EASY RIDER: Darwin amused himself by riding Galápagos tortoises — as well as by pointing out how shell structure affects feeding behavior.
In the Boston Museum of Science’s new “Darwin,” the great naturalist’s familiar tale unfolds like a drawing-room detective thriller, complete with Darwin’s magnifying glass. What he observed on his five-year circumnavigation of the Earth led to his theory of evolution, one of the seismic revolutions in how we understand the world. It’s an idea that’s proved enduringly controversial (this means you, Kansas and Pennsylvania), because Darwin doesn’t include God in his version of events. Some find this godlessness so repulsive that a tale has sprung up purporting that Darwin had a deathbed religious conversion and renounced evolution. The “tragedy of Charles Darwin,” according to the creationist Internets, is that he never did.

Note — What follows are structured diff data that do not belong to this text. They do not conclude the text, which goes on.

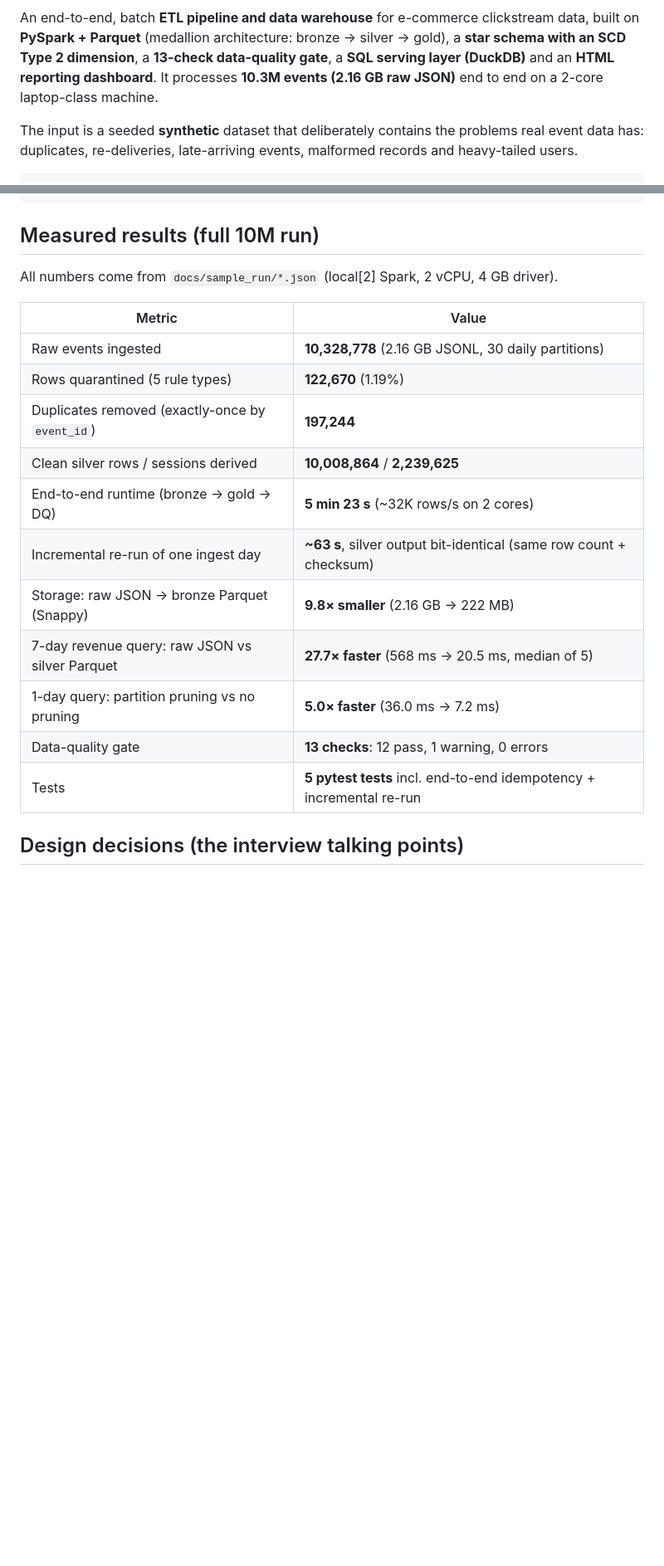
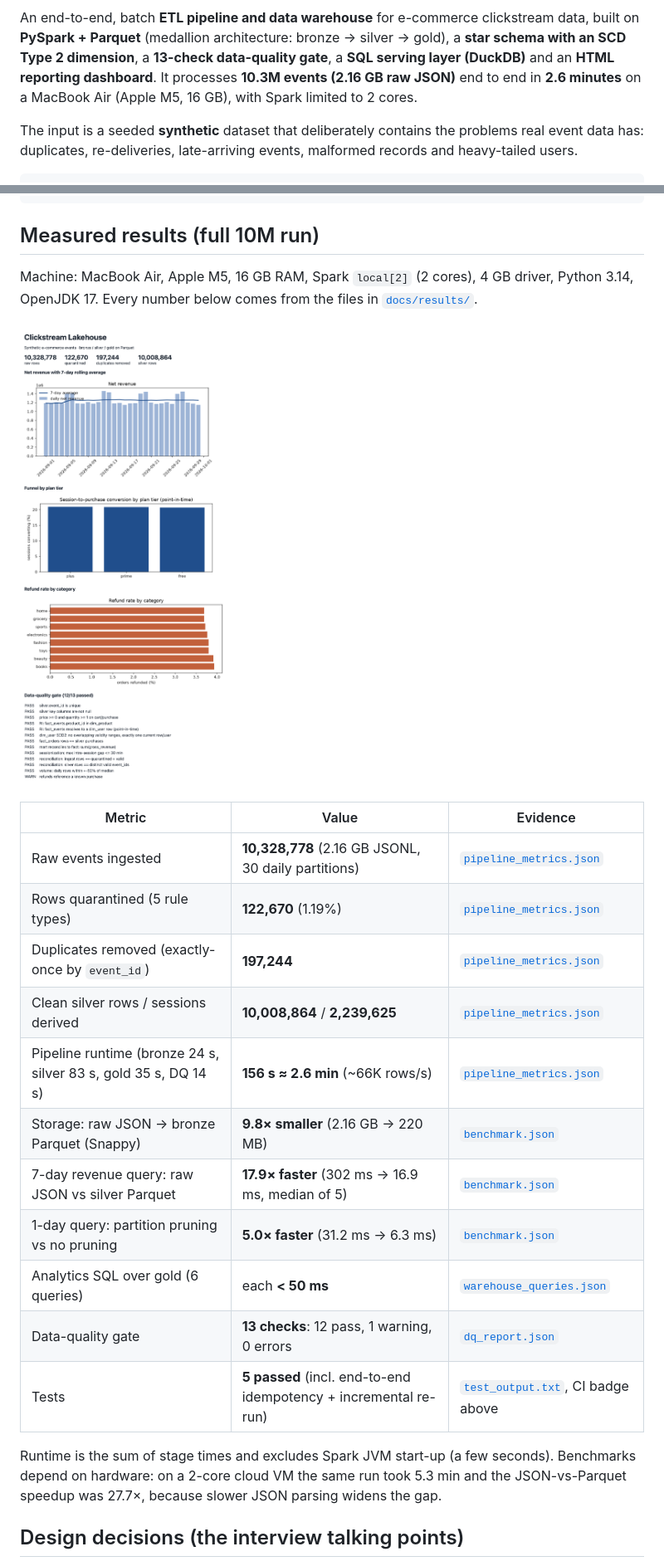
Before and after one commit to Adityaarvind19/clickstream-lakehouse, a Markdown page: README.md, 2 parts joined by grey strips. Shown at 83% size. Rendered like a GitHub page; pictures changed too: docs/results/dashboard.png (added); blank space fills up the shorter version.

Commit message:
Add 10M-run evidence (Apple M5): metrics, benchmarks, DQ report, tests, dashboard

```diff
--- a/README.md
+++ b/README.md
@@ -3,8 +5,8 @@
 An end-to-end, batch **ETL pipeline and data warehouse** for e-commerce clickstream data, built on
 **PySpark + Parquet** (medallion architecture: bronze → silver → gold), a **star schema with an
 SCD Type 2 dimension**, a **13-check data-quality gate**, a **SQL serving layer (DuckDB)** and an
-**HTML reporting dashboard**. It processes **10.3M events (2.16 GB raw JSON)** end to end on a
-2-core laptop-class machine.
+**HTML reporting dashboard**. It processes **10.3M events (2.16 GB raw JSON)** end to end in
+**2.6 minutes** on a MacBook Air (Apple M5, 16 GB), with Spark limited to 2 cores.
 
 The input is a seeded **synthetic** dataset that deliberately contains the problems real event data
 has: duplicates, re-deliveries, late-arriving events, malformed records and heavy-tailed users.
@@ -31,21 +33,28 @@ has: duplicates, re-deliveries, late-arriving events, malformed records and heav
 
 ## Measured results (full 10M run)
 
-All numbers come from `docs/sample_run/*.json` (local[2] Spark, 2 vCPU, 4 GB driver).
+Machine: MacBook Air, Apple M5, 16 GB RAM, Spark `local[2]` (2 cores), 4 GB driver, Python 3.14, OpenJDK 17.
+Every number below comes from the files in [`docs/results/`](docs/results/).
 
-| Metric | Value |
-|---|---|
-| Raw events ingested | **10,328,778** (2.16 GB JSONL, 30 daily partitions) |
-| Rows quarantined (5 rule types) | **122,670** (1.19%) |
-| Duplicates removed (exactly-once by `event_id`) | **197,244** |
-| Clean silver rows / sessions derived | **10,008,864** / **2,239,625** |
-| End-to-end runtime (bronze → gold → DQ) | **5 min 23 s** (~32K rows/s on 2 cores) |
-| Incremental re-run of one ingest day | **~63 s**, silver output bit-identical (same row count + checksum) |
-| Storage: raw JSON → bronze Parquet (Snappy) | **9.8× smaller** (2.16 GB → 222 MB) |
-| 7-day revenue query: raw JSON vs silver Parquet | **27.7× faster** (568 ms → 20.5 ms, median of 5) |
-| 1-day query: partition pruning vs no pruning | **5.0× faster** (36.0 ms → 7.2 ms) |
-| Data-quality gate | **13 checks**: 12 pass, 1 warning, 0 errors |
-| Tests | **5 pytest tests** incl. end-to-end idempotency + incremental re-run |
+![Dashboard from the 10M-event run](docs/results/dashboard.png)
+
+| Metric | Value | Evidence |
+|---|---|---|
+| Raw events ingested | **10,328,778** (2.16 GB JSONL, 30 daily partitions) | [`pipeline_metrics.json`](docs/results/pipeline_metrics.json) |
+| Rows quarantined (5 rule types) | **122,670** (1.19%) | [`pipeline_metrics.json`](docs/results/pipeline_metrics.json) |
+| Duplicates removed (exactly-once by `event_id`) | **197,244** | [`pipeline_metrics.json`](docs/results/pipeline_metrics.json) |
+| Clean silver rows / sessions derived | **10,008,864** / **2,239,625** | [`pipeline_metrics.json`](docs/results/pipeline_metrics.json) |
+| Pipeline runtime (bronze 24 s, silver 83 s, gold 35 s, DQ 14 s) | **156 s ≈ 2.6 min** (~66K rows/s) | [`pipeline_metrics.json`](docs/results/pipeline_metrics.json) |
+| Storage: raw JSON → bronze Parquet (Snappy) | **9.8× smaller** (2.16 GB → 220 MB) | [`benchmark.json`](docs/results/benchmark.json) |
+| 7-day revenue query: raw JSON vs silver Parquet | **17.9× faster** (302 ms → 16.9 ms, median of 5) | [`benchmark.json`](docs/results/benchmark.json) |
+| 1-day query: partition pruning vs no pruning | **5.0× faster** (31.2 ms → 6.3 ms) | [`benchmark.json`](docs/results/benchmark.json) |
+| Analytics SQL over gold (6 queries) | each **< 50 ms** | [`warehouse_queries.json`](docs/results/warehouse_queries.json) |
+| Data-quality gate | **13 checks**: 12 pass, 1 warning, 0 errors | [`dq_report.json`](docs/results/dq_report.json) |
+| Tests | **5 passed** (incl. end-to-end idempotency + incremental re-run) | [`test_output.txt`](docs/results/test_output.txt), CI badge above |
+
+Runtime is the sum of stage times and excludes Spark JVM start-up (a few seconds).
+Benchmarks depend on hardware: on a 2-core cloud VM the same run took 5.3 min and the JSON-vs-Parquet
+speedup was 27.7×, because slower JSON parsing widens the gap.
 
 ## Design decisions (the interview talking points)
 
```
Also changed, not shown: other parts of README.md (+3 -1 lines), 12 other files.
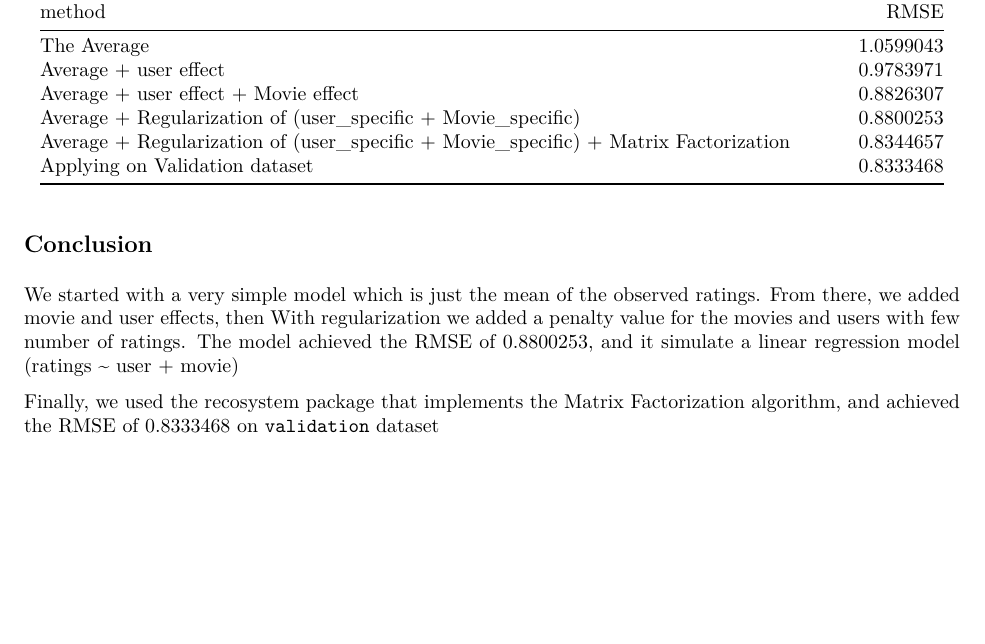
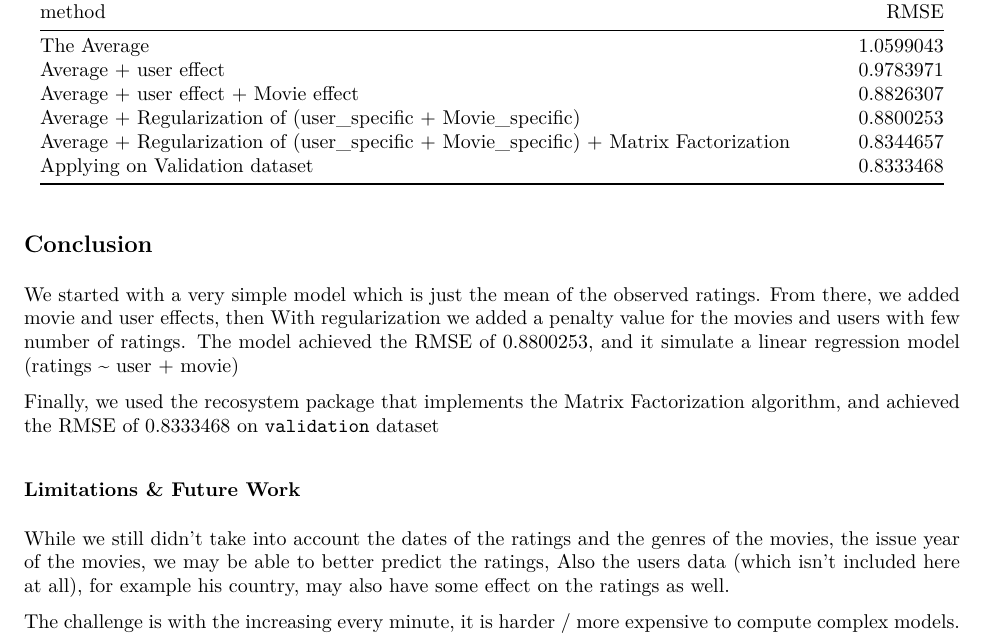
Before and after one commit to NadyMonir/R-Capstone-Course, an R Markdown document (Report.Rmd): part of page 9 of 9, cut so that both start at the same text, the shorter picture padded with empty space. The pictures show the output file Report.pdf that the author committed with the source.

Commit message:
adding limitations

```diff
--- a/Report.Rmd
+++ b/Report.Rmd
@@ -306,3 +306,10 @@ rmse %>% knitr::kable()
 We started with a very simple model which is just the mean of the observed ratings. From there, we added movie and user effects, then With regularization we added a penalty value for the movies and users with few number of ratings. The model achieved the RMSE of `r rmse[4,2]`, and it simulate a linear regression model (ratings ~ user + movie)
 
 Finally, we used the recosystem package that implements the Matrix Factorization algorithm, and achieved the RMSE of `r rmse[6,2]` on `validation` dataset
+
+### Limitations & Future Work
+
+While we still didn't take into account the dates of the ratings and the genres of the movies, the issue year of the movies, we may be able to better predict the ratings,
+Also the users data (which isn't included here at all), for example his country, may also have some effect on the ratings as well.
+
+The challenge is with the increasing every minute, it is harder / more expensive to compute complex models.
```
Also changed, not shown: Report.pdf.
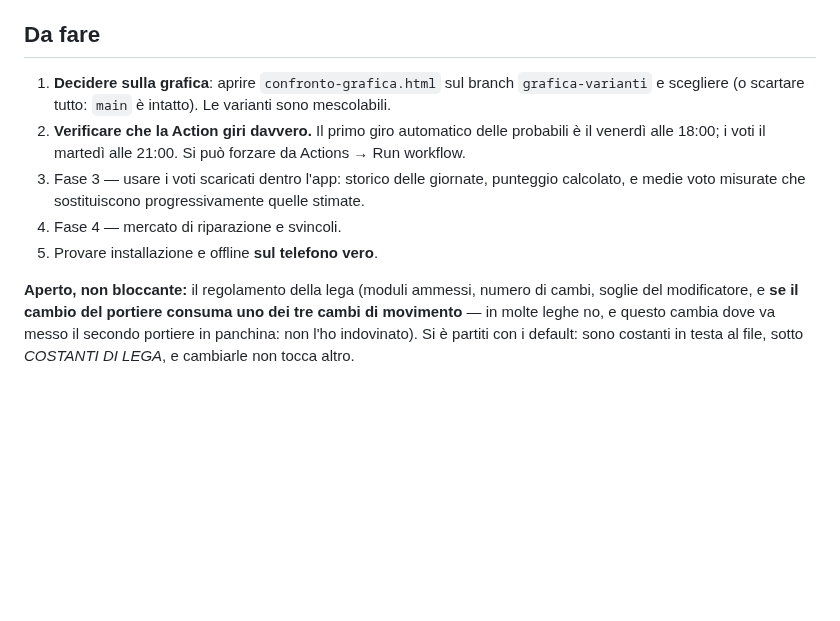
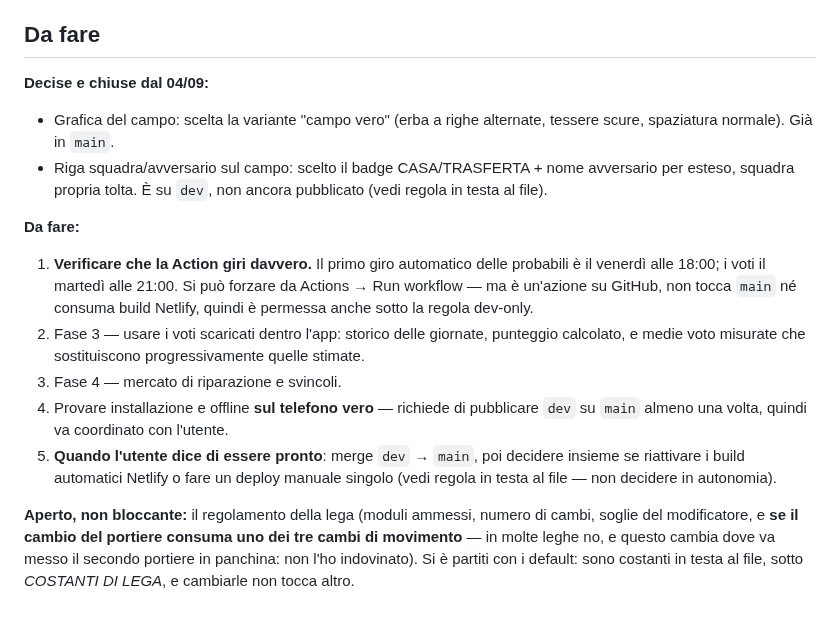
Before and after one commit to Nicolodvt/Formazione-fantacalcio, a Markdown page: CLAUDE.md, the part around the change. GitHub-like rendering; blank space fills up the shorter version.

Commit message:
Diario: aggiornata la lista Da fare (grafica e badge decise, prossimi passi)
Co-Authored-By: Claude Sonnet 5 <noreply@anthropic.com>

```diff
--- a/CLAUDE.md
+++ b/CLAUDE.md
@@ -340,17 +340,28 @@ cancellazione non è mai avvenuta.
 
 ## Da fare
 
+**Decise e chiuse dal 04/09:**
+- Grafica del campo: scelta la variante "campo vero" (erba a righe alternate, tessere scure,
+  spaziatura normale). Già in `main`.
+- Riga squadra/avversario sul campo: scelto il badge CASA/TRASFERTA + nome avversario per esteso,
+  squadra propria tolta. È su `dev`, non ancora pubblicato (vedi regola in testa al file).
 
-1. **Decidere sulla grafica**: aprire `confronto-grafica.html` sul branch `grafica-varianti` e
-   scegliere (o scartare tutto: `main` è intatto). Le varianti sono mescolabili.
-2. **Verificare che la Action giri davvero.** Il primo giro automatico delle probabili è il
-   venerdì alle 18:00; i voti il martedì alle 21:00. Si può forzare da Actions → Run workflow.
-3. Fase 3 — usare i voti scaricati dentro l'app: storico delle giornate, punteggio calcolato,
+**Da fare:**
+1. **Verificare che la Action giri davvero.** Il primo giro automatico delle probabili è il
+   venerdì alle 18:00; i voti il martedì alle 21:00. Si può forzare da Actions → Run workflow —
+   ma è un'azione su GitHub, non tocca `main` né consuma build Netlify, quindi è permessa anche
+   sotto la regola dev-only.
+2. Fase 3 — usare i voti scaricati dentro l'app: storico delle giornate, punteggio calcolato,
    e medie voto misurate che sostituiscono progressivamente quelle stimate.
-4. Fase 4 — mercato di riparazione e svincoli.
-5. Provare installazione e offline **sul telefono vero**.
+3. Fase 4 — mercato di riparazione e svincoli.
+4. Provare installazione e offline **sul telefono vero** — richiede di pubblicare `dev` su
+   `main` almeno una volta, quindi va coordinato con l'utente.
+5. **Quando l'utente dice di essere pronto**: merge `dev` → `main`, poi decidere insieme se
+   riattivare i build automatici Netlify o fare un deploy manuale singolo (vedi regola in testa
+   al file — non decidere in autonomia).
 
 **Aperto, non bloccante:** il regolamento della lega (moduli ammessi, numero di cambi, soglie del
 modificatore, e **se il cambio del portiere consuma uno dei tre cambi di movimento** — in molte
-leghe no, e questo cambia dove va messo il secondo portiere in panchina: non l'ho indovinato). Si è partiti con i default: sono costanti in testa al file, sotto *COSTANTI DI
-LEGA*, e cambiarle non tocca altro.
+leghe no, e questo cambia dove va messo il secondo portiere in panchina: non l'ho indovinato). Si
+è partiti con i default: sono costanti in testa al file, sotto *COSTANTI DI LEGA*, e cambiarle non
+tocca altro.
```
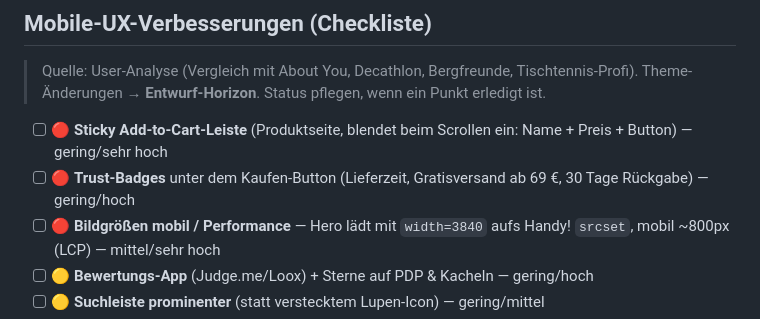
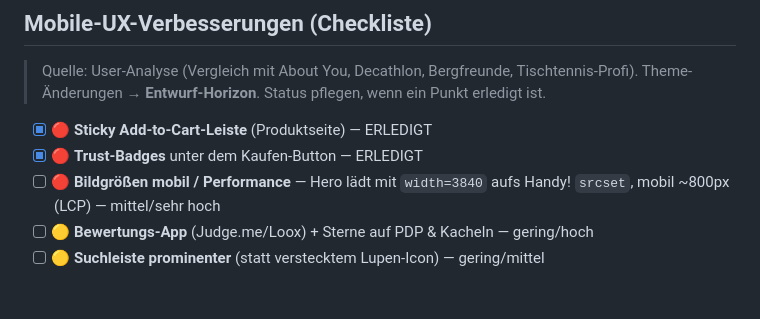
Before and after one commit to Ttdoby-ui/Toby, a Markdown page: CLAUDE.md, the part around the change. Drawn GitHub-style; blank space fills up the shorter version.

Commit message:
Mark sticky ATC + trust badges done in mobile UX checklist
Co-Authored-By: Claude Opus 4.8 <noreply@anthropic.com>
Claude-Session: https://claude.ai/code/session_01SCEB86Sssv7rRBAyeZmvk8

```diff
--- a/CLAUDE.md
+++ b/CLAUDE.md
@@ -185,8 +185,8 @@ So baut/deployt eine JS-Discount-Function sauber (heute verifiziert):
 > Quelle: User-Analyse (Vergleich mit About You, Decathlon, Bergfreunde, Tischtennis-Profi).
 > Theme-Änderungen → **Entwurf-Horizon**. Status pflegen, wenn ein Punkt erledigt ist.
 
-- [ ] 🔴 **Sticky Add-to-Cart-Leiste** (Produktseite, blendet beim Scrollen ein: Name + Preis + Button) — gering/sehr hoch
-- [ ] 🔴 **Trust-Badges** unter dem Kaufen-Button (Lieferzeit, Gratisversand ab 69 €, 30 Tage Rückgabe) — gering/hoch
+- [x] 🔴 **Sticky Add-to-Cart-Leiste** (Produktseite) — ERLEDIGT
+- [x] 🔴 **Trust-Badges** unter dem Kaufen-Button — ERLEDIGT
 - [ ] 🔴 **Bildgrößen mobil / Performance** — Hero lädt mit `width=3840` aufs Handy! `srcset`, mobil ~800px (LCP) — mittel/sehr hoch
 - [ ] 🟡 **Bewertungs-App** (Judge.me/Loox) + Sterne auf PDP & Kacheln — gering/hoch
 - [ ] 🟡 **Suchleiste prominenter** (statt verstecktem Lupen-Icon) — gering/mittel
```
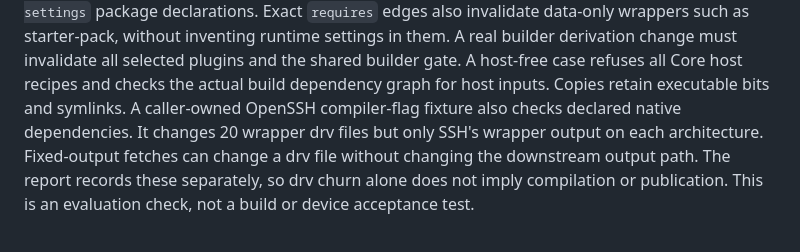
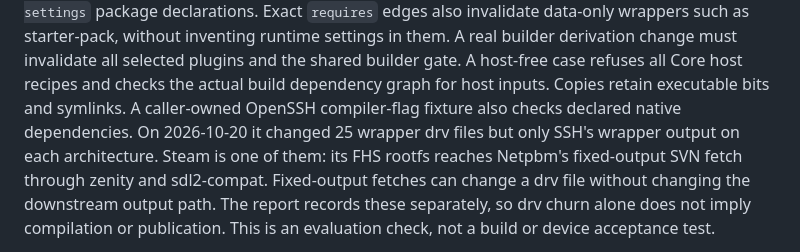
Before and after one commit to korri-os/plugins, a Markdown page: PUBLICATION.md, the part around the change. Drawn GitHub-style.

Commit message:
docs(publication): record the toolchain case's measured drv churn, including Steam

```diff
--- a/PUBLICATION.md
+++ b/PUBLICATION.md
@@ -173,8 +173,10 @@ A real builder derivation change must invalidate
 all selected plugins and the shared builder gate. A host-free case refuses all
 Core host recipes and checks the actual build dependency graph for host inputs.
 Copies retain executable bits and symlinks. A caller-owned OpenSSH compiler-flag
-fixture also checks declared native dependencies. It changes 20 wrapper drv files
-but only SSH's wrapper output on each architecture. Fixed-output fetches can
+fixture also checks declared native dependencies. On 2026-10-20 it changed 25
+wrapper drv files but only SSH's wrapper output on each architecture. Steam is
+one of them: its FHS rootfs reaches Netpbm's fixed-output SVN fetch through
+zenity and sdl2-compat. Fixed-output fetches can
 change a drv file without changing the downstream output path. The report records
 these separately, so drv churn alone does not imply compilation or publication.
 This is an evaluation check, not a build or device acceptance test.
```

By the time of Darwin’s voyage, the idea of evolution was in the air, but scientists were mired in questions like whether giraffes’ necks grew longer to feed on high leaves. And if so, how could such adaptations be passed on? Further stymieing thinking was the generally held interpretation of the Bible that the world was only 6000 years old — not nearly long enough for evolution to take place. Fortunately for Darwin, geologists studying the development of rock formations were beginning to conclude that the world’s age had been underestimated by about 4.49 billion years.
When Darwin set off aboard the Beagle, armed with a tiny pistol, a Bible, and a club (on display here), he was a clean-shaven 22-year-old, eager for adventure. In the Brazilian jungle, he saw green iguanas. (The exhibit includes a cold-eyed live specimen.) He discovered fossils of an “extinct” giant ground sloth in Argentina and wondered why, over and over again, some species went extinct while similar ones survived. He shipped home thousands of specimens like the dazzling orange and green live horned frogs displayed here. Hundreds of these had never before been seen in Europe. It made his reputation as a naturalist.
The Beagle arrived at the Galápagos islands in September 1835. “Nothing could be less inviting than the first appearance,” Darwin wrote. “A broken field of black basaltic lava, thrown into the most rugged waves, and crossed by great fissures, is everywhere covered by stunted, sunburnt brushwood, which shows little signs of life.” Exhibits display some of the critters (stuffed) that he soon spotted: flaming orange crabs, equatorial penguins, flightless cormorants, giant prickly pear cactus, blue-footed boobies, and iguanas that — unlike iguanas anywhere else — swam and fed in the ocean. Darwin, who in college had formed a club dedicated to eating animals “unknown to human palate,” reported, “These lizards, when cooked, yield a white meat, which is liked by those whose stomachs soar above all prejudices.” Bon appétit.
One of the coolest parts of the show is the pair of giant live Galápagos tortoises, in bumpy gray-brown shells, that shuffle about on stumpy dinosaur legs. Darwin amused himself by riding these beasts. Nearby is a display of dead Galápagos tortoises that shows how tortoises from one island had “saddlebacked” shells that made it easier for them to reach up and munch tall local cacti while those from another island ate plants close to the ground and so made do with a dome-shaped shell.
“TREE OF LIFE”: At the Museum of Science, Darwin’s familiar tale unfolds like a drawing-room detective thriller, complete with magnifying glass.
After sailing on, Darwin noticed that Galápagos mockingbirds differed from island to island too. The differences between finches of the different Galápagos islands were even more apparent, with beaks ranging from short and stout to long and pointy. Back home in England in 1834, he set about figuring out why. Of the many Darwin relics here, among the most striking is a tiny notebook from the late 1830s in which he scribbled “I think” and then a diagram of what looks like a bare twig. It’s an early stab at an evolutionary tree. He’s homing in on the big new idea, and the air is electric.
In 1838, Darwin read an essay about population growth by Thomas Malthus and was struck by the political economist’s idea that limited food supplies restrain the size of human populations. Darwin realized this could apply to critters as well. In 1842, he outlined his idea: plants and animals with advantageous variations were likely to live longer, thus leaving more offspring, some of which would inherit the beneficial traits. Over generations, this process of “natural selection” — his first use of the term — could create new species.